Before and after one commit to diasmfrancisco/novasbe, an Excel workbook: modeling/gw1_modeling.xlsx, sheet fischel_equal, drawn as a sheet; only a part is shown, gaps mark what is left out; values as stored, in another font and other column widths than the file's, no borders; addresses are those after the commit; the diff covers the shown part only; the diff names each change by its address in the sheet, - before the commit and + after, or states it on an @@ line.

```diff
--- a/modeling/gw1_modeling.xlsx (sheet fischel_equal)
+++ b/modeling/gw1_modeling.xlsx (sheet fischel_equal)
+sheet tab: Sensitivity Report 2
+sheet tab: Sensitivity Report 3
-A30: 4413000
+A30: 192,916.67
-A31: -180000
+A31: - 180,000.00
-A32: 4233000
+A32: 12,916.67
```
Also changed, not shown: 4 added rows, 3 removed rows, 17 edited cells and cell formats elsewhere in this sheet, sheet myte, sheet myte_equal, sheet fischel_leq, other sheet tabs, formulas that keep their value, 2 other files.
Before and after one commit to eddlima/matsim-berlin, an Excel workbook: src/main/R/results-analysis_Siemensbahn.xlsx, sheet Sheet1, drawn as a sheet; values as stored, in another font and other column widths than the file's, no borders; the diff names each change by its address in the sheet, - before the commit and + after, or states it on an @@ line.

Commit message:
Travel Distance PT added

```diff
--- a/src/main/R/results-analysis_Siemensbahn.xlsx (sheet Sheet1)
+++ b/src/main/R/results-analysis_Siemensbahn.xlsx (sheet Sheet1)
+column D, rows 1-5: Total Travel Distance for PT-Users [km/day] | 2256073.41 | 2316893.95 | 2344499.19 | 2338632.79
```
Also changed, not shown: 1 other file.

* * *

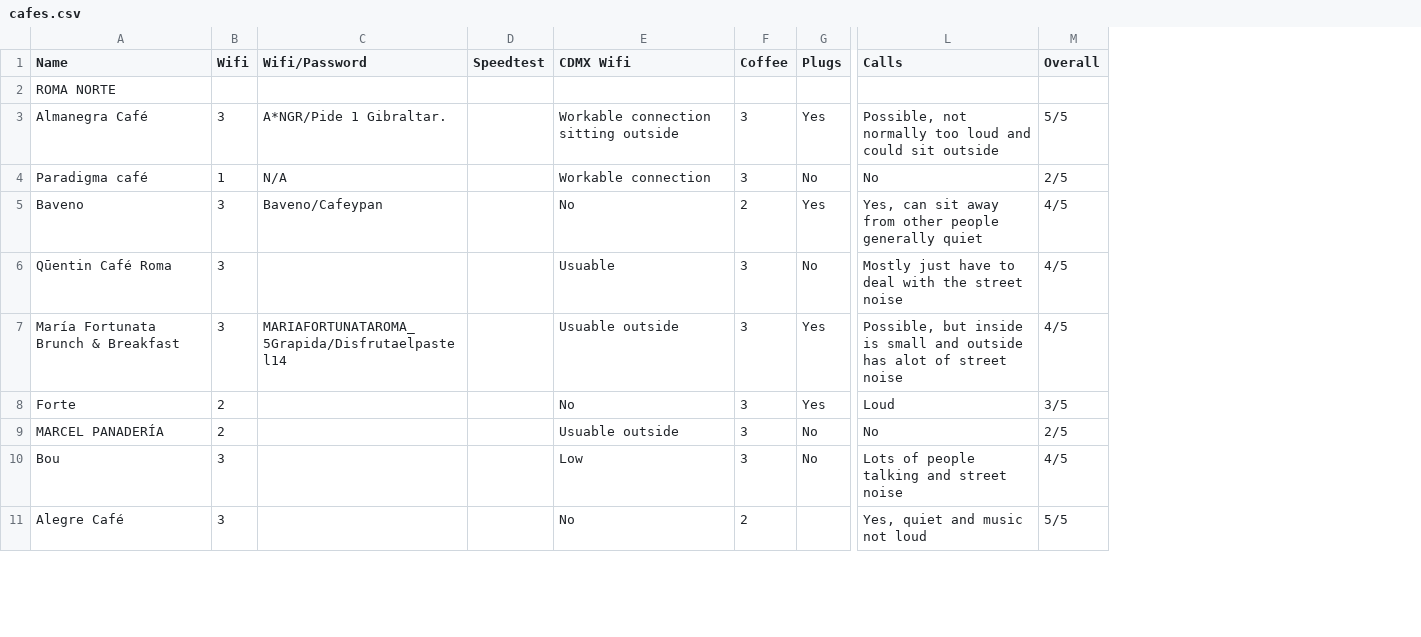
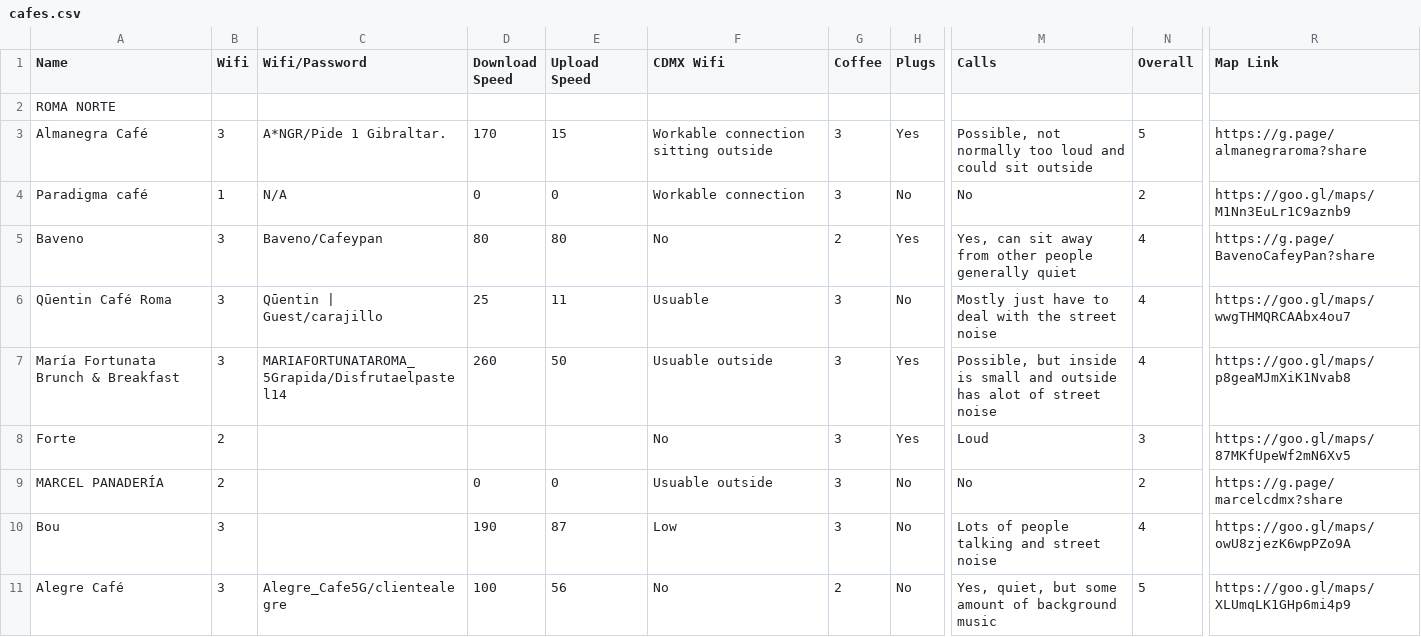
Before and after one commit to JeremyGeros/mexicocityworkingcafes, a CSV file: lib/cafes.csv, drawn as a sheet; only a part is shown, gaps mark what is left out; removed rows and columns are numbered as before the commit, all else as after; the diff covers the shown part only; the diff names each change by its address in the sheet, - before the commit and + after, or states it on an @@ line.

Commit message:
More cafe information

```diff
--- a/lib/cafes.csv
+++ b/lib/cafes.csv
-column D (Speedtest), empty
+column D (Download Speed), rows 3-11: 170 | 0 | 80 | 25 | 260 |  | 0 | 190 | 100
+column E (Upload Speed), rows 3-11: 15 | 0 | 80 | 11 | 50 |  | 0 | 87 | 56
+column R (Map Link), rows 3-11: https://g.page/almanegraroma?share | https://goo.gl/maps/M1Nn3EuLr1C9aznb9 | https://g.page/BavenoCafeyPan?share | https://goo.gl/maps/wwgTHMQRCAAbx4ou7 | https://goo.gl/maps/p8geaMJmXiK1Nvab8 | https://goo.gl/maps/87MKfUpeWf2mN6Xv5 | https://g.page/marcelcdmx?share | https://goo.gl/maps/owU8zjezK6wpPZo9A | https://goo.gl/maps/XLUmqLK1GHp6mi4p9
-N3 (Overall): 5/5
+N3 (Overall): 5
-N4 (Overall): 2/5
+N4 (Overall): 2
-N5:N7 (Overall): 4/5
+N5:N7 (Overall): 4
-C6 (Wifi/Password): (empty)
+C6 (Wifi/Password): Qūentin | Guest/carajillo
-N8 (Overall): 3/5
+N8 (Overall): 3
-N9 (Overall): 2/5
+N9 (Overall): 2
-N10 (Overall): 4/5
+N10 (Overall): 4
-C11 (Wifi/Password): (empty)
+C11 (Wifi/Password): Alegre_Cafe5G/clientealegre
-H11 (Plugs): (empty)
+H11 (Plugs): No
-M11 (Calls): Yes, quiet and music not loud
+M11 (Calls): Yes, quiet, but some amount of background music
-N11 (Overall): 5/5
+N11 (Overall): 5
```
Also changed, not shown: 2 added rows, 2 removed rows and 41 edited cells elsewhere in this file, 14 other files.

---

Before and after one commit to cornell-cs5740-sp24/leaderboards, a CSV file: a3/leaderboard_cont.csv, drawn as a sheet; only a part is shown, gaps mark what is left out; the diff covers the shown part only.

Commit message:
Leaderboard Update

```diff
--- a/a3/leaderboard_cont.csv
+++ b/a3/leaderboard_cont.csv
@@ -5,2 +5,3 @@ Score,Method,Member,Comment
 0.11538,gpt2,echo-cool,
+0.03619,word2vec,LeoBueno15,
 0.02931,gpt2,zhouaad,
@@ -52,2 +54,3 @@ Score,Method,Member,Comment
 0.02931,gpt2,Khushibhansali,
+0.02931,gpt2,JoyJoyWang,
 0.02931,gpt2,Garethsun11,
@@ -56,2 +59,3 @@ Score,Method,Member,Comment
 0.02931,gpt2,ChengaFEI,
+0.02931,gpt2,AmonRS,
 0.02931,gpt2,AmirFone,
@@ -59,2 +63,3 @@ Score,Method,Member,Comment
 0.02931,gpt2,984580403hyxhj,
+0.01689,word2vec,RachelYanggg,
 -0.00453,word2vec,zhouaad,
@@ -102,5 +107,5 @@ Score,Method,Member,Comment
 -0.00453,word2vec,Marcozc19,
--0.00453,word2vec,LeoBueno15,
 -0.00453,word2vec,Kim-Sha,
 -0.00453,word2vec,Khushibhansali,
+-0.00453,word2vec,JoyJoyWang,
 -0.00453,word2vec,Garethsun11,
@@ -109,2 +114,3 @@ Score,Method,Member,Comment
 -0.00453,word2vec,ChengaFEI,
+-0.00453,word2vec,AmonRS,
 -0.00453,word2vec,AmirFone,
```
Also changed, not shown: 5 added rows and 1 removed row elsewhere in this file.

> Description of the task: Copy each line above that has the word "Member".

> Exercise answer:
@@ -5,2 +5,3 @@ Score,Method,Member,Comment
@@ -52,2 +54,3 @@ Score,Method,Member,Comment
@@ -56,2 +59,3 @@ Score,Method,Member,Comment
@@ -59,2 +63,3 @@ Score,Method,Member,Comment
@@ -102,5 +107,5 @@ Score,Method,Member,Comment
@@ -109,2 +114,3 @@ Score,Method,Member,Comment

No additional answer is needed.